On the importance of teaching critical approaches

26 January 2021
by: 
Sarah Thin in Law

As it stands, we don’t teach critical theory as part of the general international law syllabus in this Faculty. This is why, in October last year, I (with the help of several colleagues, for which I am extremely grateful) set up a reading group for students on Critical Approaches to International Law. I sent out word and hoped that students would be as enthusiastic about this idea as I was.

Sarah Thin

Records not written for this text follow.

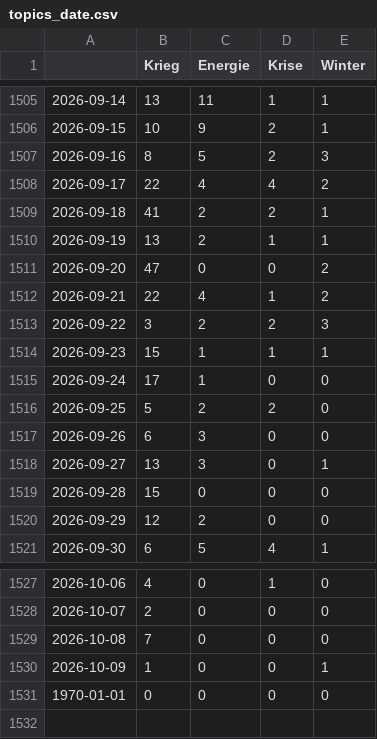
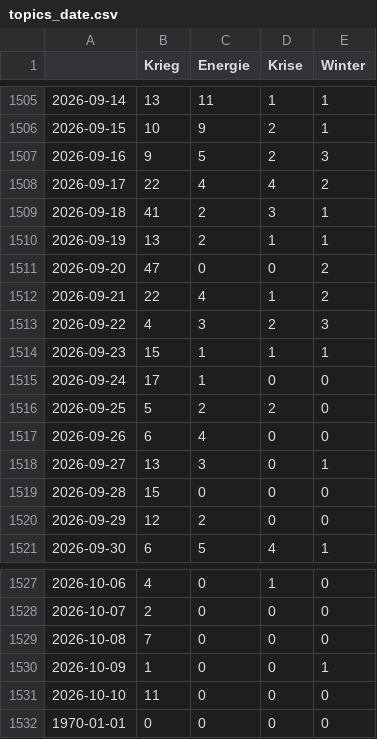
Before and after one commit to paularicarda-news/winterIsComing2, a CSV file: csv/topics_date.csv, drawn as a sheet; only a part is shown, gaps mark what is left out.

```diff
--- a/csv/topics_date.csv
+++ b/csv/topics_date.csv
@@ -1506,5 +1506,5 @@
 2026-09-15,10,9,2,1
-2026-09-16,8,5,2,3
+2026-09-16,9,5,2,3
 2026-09-17,22,4,4,2
-2026-09-18,41,2,2,1
+2026-09-18,41,2,3,1
 2026-09-19,13,2,1,1
@@ -1512,3 +1512,3 @@
 2026-09-21,22,4,1,2
-2026-09-22,3,2,2,3
+2026-09-22,4,3,2,3
 2026-09-23,15,1,1,1
@@ -1516,3 +1516,3 @@
 2026-09-25,5,2,2,0
-2026-09-26,6,3,0,0
+2026-09-26,6,4,0,0
 2026-09-27,13,3,0,1
@@ -1530,2 +1530,3 @@
 2026-10-09,1,0,0,1
+2026-10-10,11,0,0,0
 1970-01-01,0,0,0,0
```
Also changed, not shown: 4 other files.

Sarah is a PhD Researcher and Tutor in the International and European Law Department (jointly with the University of Hasselt). Originally from Scotland, she moved to Maastricht in 2018 and has been happily learning the local language and traditions ever since. She holds an LLB (1st Class) from the University of Durham, UK and an LLM in Public International Law (with Distinction) from the University of Nottingham, UK. She has also studied at the University of Rouen (France).

 

Sarah has worked for and with a number of organisations in politics, human rights, social justice and environmental protection, and continues to do so alongside academic work wherever she can.

 

Sarah's PhD research focuses on state responsibility and the community interest in international law. She is also interested in human rights law, international environmental law, and other issues of public international law.

 

Sarah runs the Critical Approaches to International Law Discussion Group (for students and staff). She has taught on the International Law (BA, Hasselt), Introduction to International and European Law (BA, UM), and Public International Law (LLM, UM) courses.

 

Sarah is currently Editorial Assistant for the Hague Yearbook of International Law and Co-Editor of the Maastricht Centre for Human Rights newsletter.